Tamara mobile phone
It was the same story with Tamara, a petite woman in her 60s, her face wrinkled and her eyes tired from a 5-day journey.
She laughs saying that in her haste, she left behind her phone. But her laughter soon turns into tears. “For almost a week, I have been wandering around without being able to communicate. My children are in town. We have heard from them thanks to the volunteers; they are safe with the Baptist community in a bunker.”
The women who make up a small part of the 54 refugees currently sheltered by the Order of Malta, which also offers an ambulance service “on four wheels” to the borders, the only charity to do so. They also work, alongside Caritas, at Keleti railway station, east of Budapest.
Cardinal Czerny visited the center on the first day of his trip. After a long stop at the headquarters of the Jesuit Refugee Service on Thursday morning, he wanted to visit the station to Nyugati railway station, where refugees are huddled together in poorly coordinated services.
However, 3 to 4 thousand people get off at Nyugati. Shortly before Cardinal Czerny's arrival there, an email from the border announces a train with 125 people coming from Zahony.
A large number of them at Nyugati are the Roma people. At the Cardinal’s first invitation to approach, they are curious to tell their story.

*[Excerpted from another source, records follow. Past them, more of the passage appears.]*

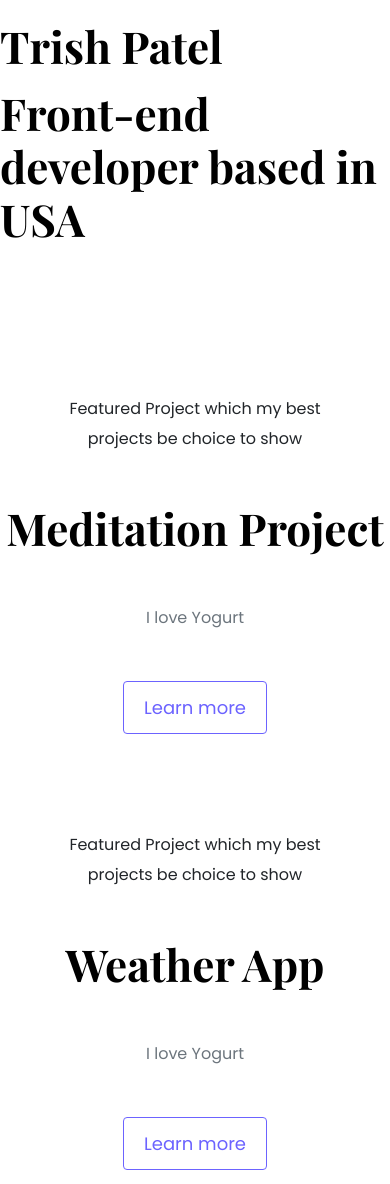
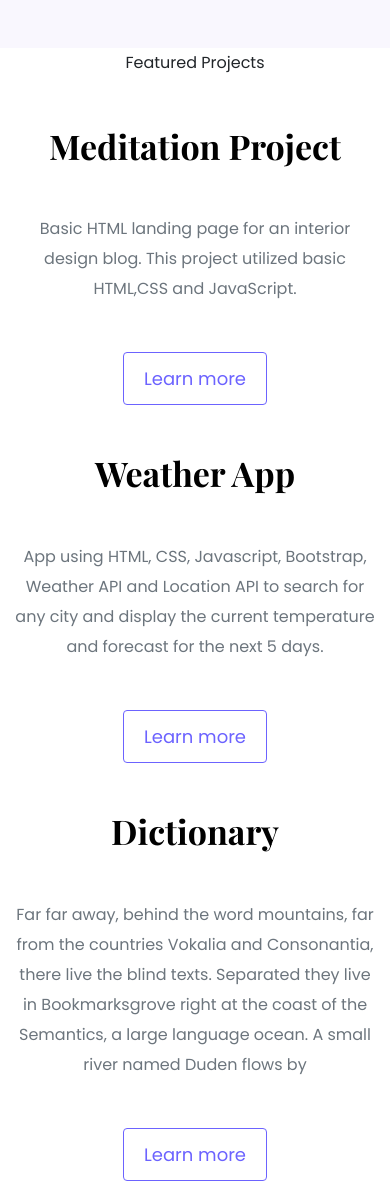
Before and after one commit to Trish-P/portfolio-project, a plain HTML site: page index.html in a window 390 px wide. Shown: the part 353-1537 px from the top of the page. Drawn offline with nearby package versions, Linux system fonts and the light colour scheme; a web font is replaced by a local one.

Commit message:
tidying up project

```diff
--- a/index.html
+++ b/index.html
@@ -25,60 +25,65 @@
     <link rel="stylesheet" href="style.css" />
   </head>
   <body>
-    <div class="hero"></div>
-    <p>Hello, I am</p>
-    <h1>Trish Patel</h1>
-    <h2 class="mb-5">Front-end developer based in USA</h2>
-    <div>
-      <a href="#" class="btn btn-branding">Contact me</a>
+    <div class="hero">
+      <p>Hello, I am</p>
+      <h1>Trish Patel</h1>
+      <h2 class="mb-5">Front-end developer based in USA</h2>
+      <div>
+        <a href="#" class="btn btn-branding">Contact me</a>
+      </div>
     </div>
+    <p class="text-center mb-5">Featured Projects</p>
+
     <div class="container">
       <div class="row mb-5">
-        <div class="col d-none d-g-block">
+        <div class="col d-none d-lg-block">
           <img src="images/meditation.jpg" class="img-fluid" alt="" />
         </div>
-        <div class="col"></div>
+        <div class="col">
           <div class="project-description">
-            <p class="text-center m-5">
-              Featured Project which my best projects be choice to show
+            <h2 class="mb-5">Meditation Project</h2>
+            <p class="mb-5 text-muted">
+              Basic HTML landing page for an interior design blog. This project
+              utilized basic HTML,CSS and JavaScript.
             </p>
-            <h2 class="mb-5">Meditation Project</h2>
-            <p class="mb-5 text-muted">I love Yogurt</p>
+            <a href="" class="btn btn-branding-outline">Learn more</a>
+          </div>
+        </div>
+      </div>
+      <div class="row mb-5">
+        <div class="col">
+          <div class="project-description">
+            <h2 class="mb-5">Weather App</h2>
+            <p class="mb-5 text-muted">
+              App using HTML, CSS, Javascript, Bootstrap, Weather API and
+              Location API to search for any city and display the current
+              temperature and forecast for the next 5 days.
+            </p>
+            <a href="" class="btn btn-branding-outline">Learn more</a>
+          </div>
+        </div>
+        <div class="col d-none d-lg-block">
+          <img src="images/weather-app-image.jpg" class="img-fluid" alt="" />
+        </div>
+      </div>
+      <div class="row mb-5">
+        <div class="col d-none d-lg-block">
+          <img src="images/dictionary.png" class="img-fluid" alt="" />
+        </div>
+        <div class="col">
+          <div class="project-description">
+            <h2 class="mb-5">Dictionary</h2>
+            <p class="mb-5 text-muted">
+              Far far away, behind the word mountains, far from the countries
+              Vokalia and Consonantia, there live the blind texts. Separated
+              they live in Bookmarksgrove right at the coast of the Semantics, a
+              large language ocean. A small river named Duden flows by
+            </p>
             <a href="" class="btn btn-branding-outline">Learn more</a>
           </div>
         </div>
       </div>
     </div>
-    <div class="row mb-5">
-        <div class="col d-none d-g-block">
-          <img src="images/weather-app-image.jpg" class="img-fluid" alt="" />
-        </div>
-        <div class="col"></div>
-          <div class="project-description">
-            <p class="text-center m-5">
-              Featured Project which my best projects be choice to show
-            </p>
-            <h2 class="mb-5">Weather App</h2>
-            <p class="mb-5 text-muted">I love Yogurt</p>
-            <a href="" class="btn btn-branding-outline">Learn more</a>
-          </div>
-          <div class="col d-none d-g-block">
-          <img src="images/weather-app-image.jpg" class="img-fluid" alt="" />
-        </div>
-        </div>
-        <div class="row mb-5">
-        <div class="col d-none d-g-block">
-          <img src="images/dictionary.jpg" class="img-fluid" alt="" />
-        </div>
-        <div class="col"></div>
-          <div class="project-description">
-            <p class="text-center m-5">
-              Featured Project which my best projects be choice to show
-            </p>
-            <h2 class="mb-5">Dictionary</h2>
-            <p class="mb-5 text-muted">I love Yogurt</p>
-            <a href="" class="btn btn-branding-outline">Learn more</a>
-          </div>
-        </div>
   </body>
 </html>
--- a/style.css
+++ b/style.css
@@ -19,11 +19,11 @@ h6 {
   font-weight: bold;
 }
 h1 {
-  font-size: 96px;
-  line-height: 1.5;
+  font-size: 80px;
+  line-height: 1;
 }
 h2 {
-  font-size: 96px;
+  font-size: 80px;
 }
 
 p {
@@ -34,7 +34,7 @@ p {
 .hero {
   background: var(--secondary-color);
   text-align: center;
-  padding: 160px 20px;
+  padding: 80px 20px;
 }
 .hero p {
   font-size: 36px;
@@ -63,14 +63,14 @@ p {
   padding: 12px 20px;
 }
 .project-description {
-  padding: 120px 60px;
+  padding: 100px 60px;
 }
 @media (max-width: 900px) {
   h1 {
     font-size: 44px;
   }
   h2 {
-    font-size: 44px;
+    font-size: 34px;
   }
   .hero {
     padding: 80px 20;
```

One of them, Miriana says that in Odessa, her family were merchants or factory workers.They were evacuated in an hour’s time or so. “We want to reach Berlin but there are no means.” In Germany, they know no one but they want to try their luck, "because there are more possibilities".
The Cardinal's last stop on Thursday was the parish of Szent József, in Esztergom, led by 35-year-old priest, Father András Szili, who has been ministering to Spanish-speaking people for 3 years. For weeks, he has been living in the midst of phone calls saying more people are arriving.
They are young Ecuadorian refugees evacuated from Kiev, who are accommodated in the oratory or the cathechism rooms of the parish, awaiting their journey home through the consulate. They stay for a few nights, and share a computer and two bathrooms, with only one shower, between 56 of them. They welcome Cardinal Czerny, accompanied by the Cardinal Peter Ërdo of Budapest.
"I am here because the Pope wants to express his closeness and hope for Ukraine," Cardinal Czerny says. "The Holy Father asks you to pray to contribute to peace."
The Cardinal is moved seeing 2 children approach, offering him biscuits. They narrate their stories followed by handshakes and a group photo. Before leaving, the Pope’s envoy reminds them: "Do not forget the charity you have received. When you return to your country you will be the one to offer it to others.”
On Friday morning, Cardinal Czerny returned to his base in Rome.